Goal of the exercise:
Pull every line containing "transform" from the listing below.

Material provided:

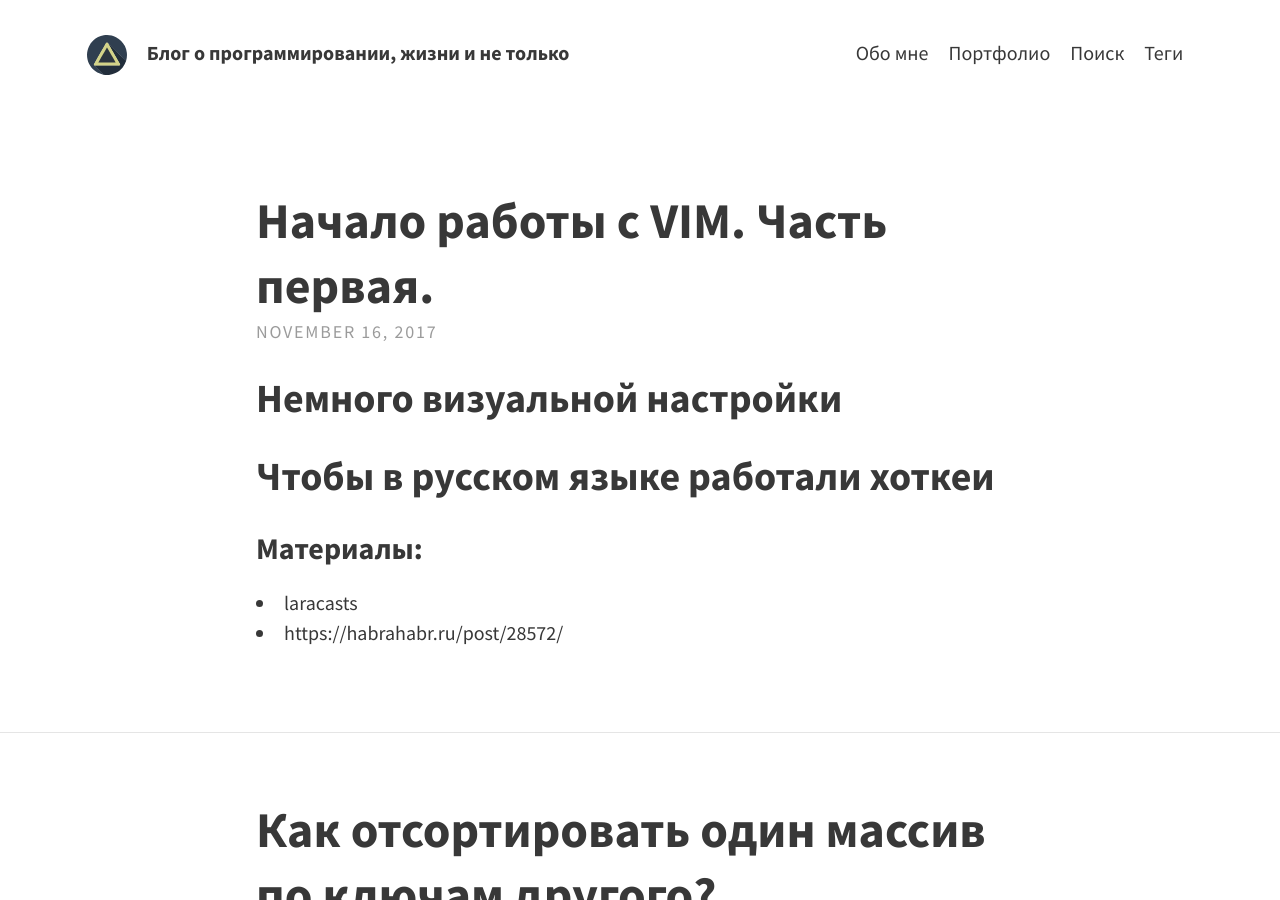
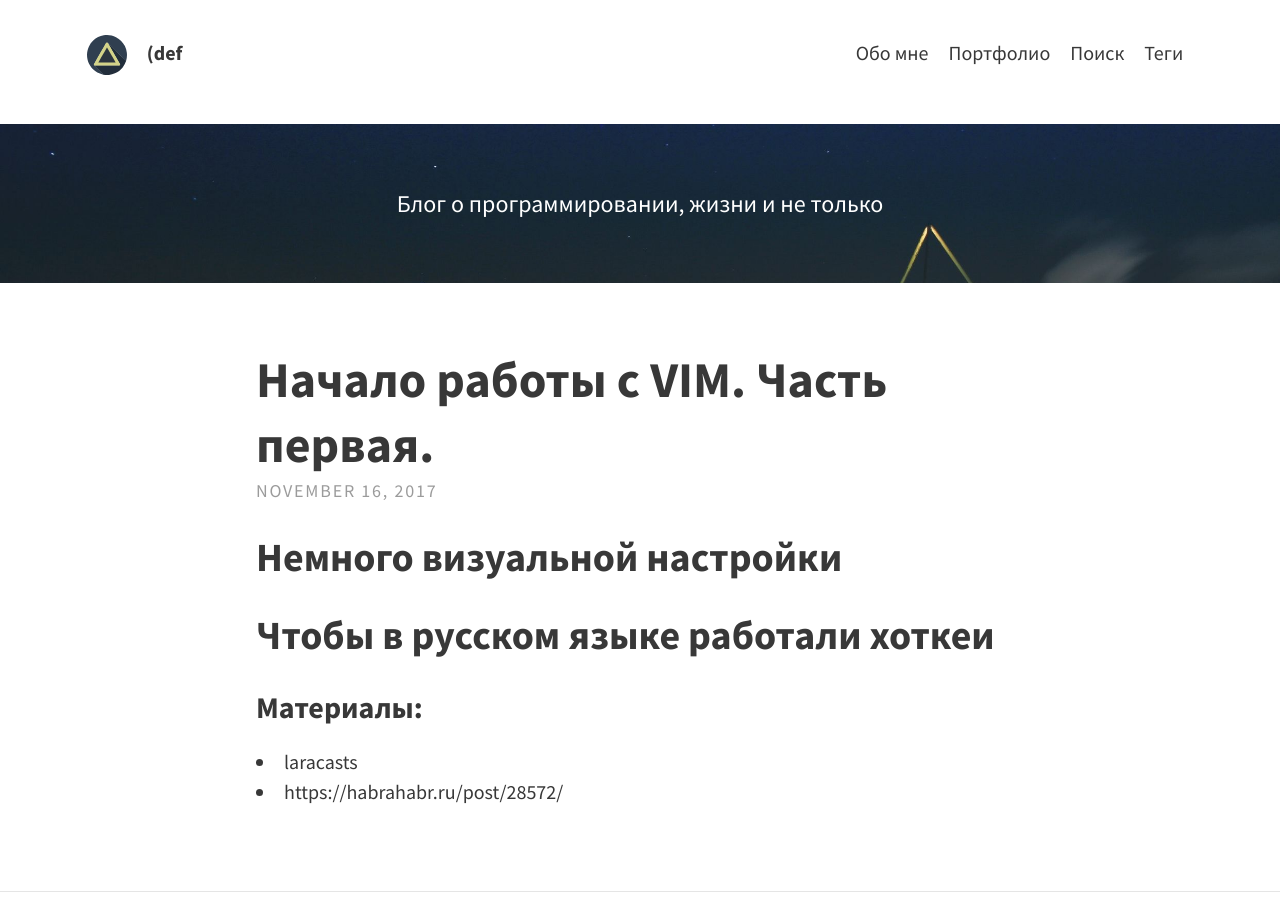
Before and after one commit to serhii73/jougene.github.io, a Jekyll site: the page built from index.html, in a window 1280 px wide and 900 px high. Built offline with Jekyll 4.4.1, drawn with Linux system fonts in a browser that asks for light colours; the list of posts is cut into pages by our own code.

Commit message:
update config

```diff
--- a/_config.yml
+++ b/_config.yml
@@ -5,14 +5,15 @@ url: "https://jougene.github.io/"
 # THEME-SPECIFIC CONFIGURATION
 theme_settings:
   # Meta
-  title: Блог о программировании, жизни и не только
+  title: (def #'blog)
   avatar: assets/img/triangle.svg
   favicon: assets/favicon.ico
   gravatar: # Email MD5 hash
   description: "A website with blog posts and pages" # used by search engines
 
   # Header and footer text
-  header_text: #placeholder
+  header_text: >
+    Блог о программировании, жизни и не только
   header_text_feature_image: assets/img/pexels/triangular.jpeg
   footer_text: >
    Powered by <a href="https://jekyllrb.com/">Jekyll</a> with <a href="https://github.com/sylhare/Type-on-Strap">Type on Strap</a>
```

==

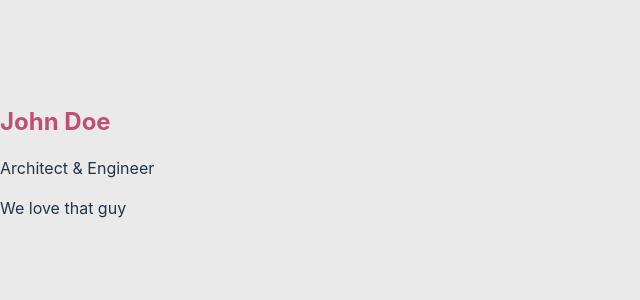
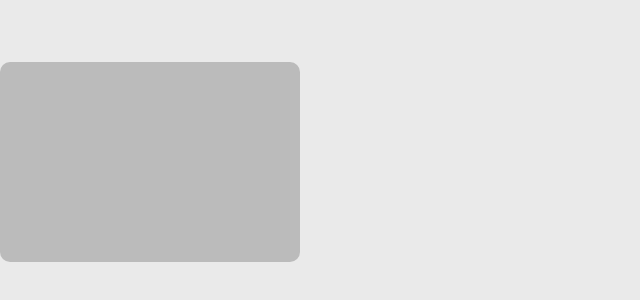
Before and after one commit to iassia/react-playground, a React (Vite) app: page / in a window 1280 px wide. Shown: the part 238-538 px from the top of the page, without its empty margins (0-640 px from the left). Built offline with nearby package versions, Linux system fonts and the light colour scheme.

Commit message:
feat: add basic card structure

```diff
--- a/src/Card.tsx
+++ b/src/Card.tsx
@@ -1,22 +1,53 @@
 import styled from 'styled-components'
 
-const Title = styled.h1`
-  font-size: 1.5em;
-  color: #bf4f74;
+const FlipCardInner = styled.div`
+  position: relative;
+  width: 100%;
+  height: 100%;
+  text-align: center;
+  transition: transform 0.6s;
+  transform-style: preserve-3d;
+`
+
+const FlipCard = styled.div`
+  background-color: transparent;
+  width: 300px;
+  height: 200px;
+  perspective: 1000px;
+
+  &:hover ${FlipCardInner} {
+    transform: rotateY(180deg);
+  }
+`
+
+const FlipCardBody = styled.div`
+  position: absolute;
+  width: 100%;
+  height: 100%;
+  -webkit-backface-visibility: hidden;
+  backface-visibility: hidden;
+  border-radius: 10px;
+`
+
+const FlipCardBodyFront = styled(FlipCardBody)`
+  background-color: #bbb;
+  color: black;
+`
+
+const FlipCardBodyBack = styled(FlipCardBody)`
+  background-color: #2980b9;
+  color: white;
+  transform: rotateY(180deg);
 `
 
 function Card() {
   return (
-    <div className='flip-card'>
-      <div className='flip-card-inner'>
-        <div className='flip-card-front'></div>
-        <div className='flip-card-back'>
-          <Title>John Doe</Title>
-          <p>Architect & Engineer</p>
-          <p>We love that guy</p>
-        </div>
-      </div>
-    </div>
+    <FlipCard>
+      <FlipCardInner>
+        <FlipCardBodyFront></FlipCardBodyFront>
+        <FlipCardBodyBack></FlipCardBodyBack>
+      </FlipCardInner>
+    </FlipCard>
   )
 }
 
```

Task answer:
+  transition: transform 0.6s;
+  transform-style: preserve-3d;
+    transform: rotateY(180deg);
+  transform: rotateY(180deg);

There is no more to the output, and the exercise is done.